━━━━━ DATASET CONTENT ━━━━━

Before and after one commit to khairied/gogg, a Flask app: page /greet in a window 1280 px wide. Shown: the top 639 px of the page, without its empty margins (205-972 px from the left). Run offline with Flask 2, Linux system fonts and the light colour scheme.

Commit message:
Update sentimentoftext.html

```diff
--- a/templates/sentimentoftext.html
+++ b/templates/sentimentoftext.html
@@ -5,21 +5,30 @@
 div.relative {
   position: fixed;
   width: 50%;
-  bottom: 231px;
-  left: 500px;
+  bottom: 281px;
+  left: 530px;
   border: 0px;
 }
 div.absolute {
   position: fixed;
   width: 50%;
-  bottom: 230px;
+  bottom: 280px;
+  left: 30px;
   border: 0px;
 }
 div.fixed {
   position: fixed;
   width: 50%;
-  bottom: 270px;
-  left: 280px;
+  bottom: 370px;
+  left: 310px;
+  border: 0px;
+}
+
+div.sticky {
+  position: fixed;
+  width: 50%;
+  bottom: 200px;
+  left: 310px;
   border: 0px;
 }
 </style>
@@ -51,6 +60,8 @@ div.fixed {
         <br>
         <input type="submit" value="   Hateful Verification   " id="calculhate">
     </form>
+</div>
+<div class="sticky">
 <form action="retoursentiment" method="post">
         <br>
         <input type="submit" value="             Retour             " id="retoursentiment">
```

━━━━━

> **ACTIVITY**
Where does the word "html" occur in the data? Copy every line that has it.

> **RESULT**
Update sentimentoftext.html
--- a/templates/sentimentoftext.html
+++ b/templates/sentimentoftext.html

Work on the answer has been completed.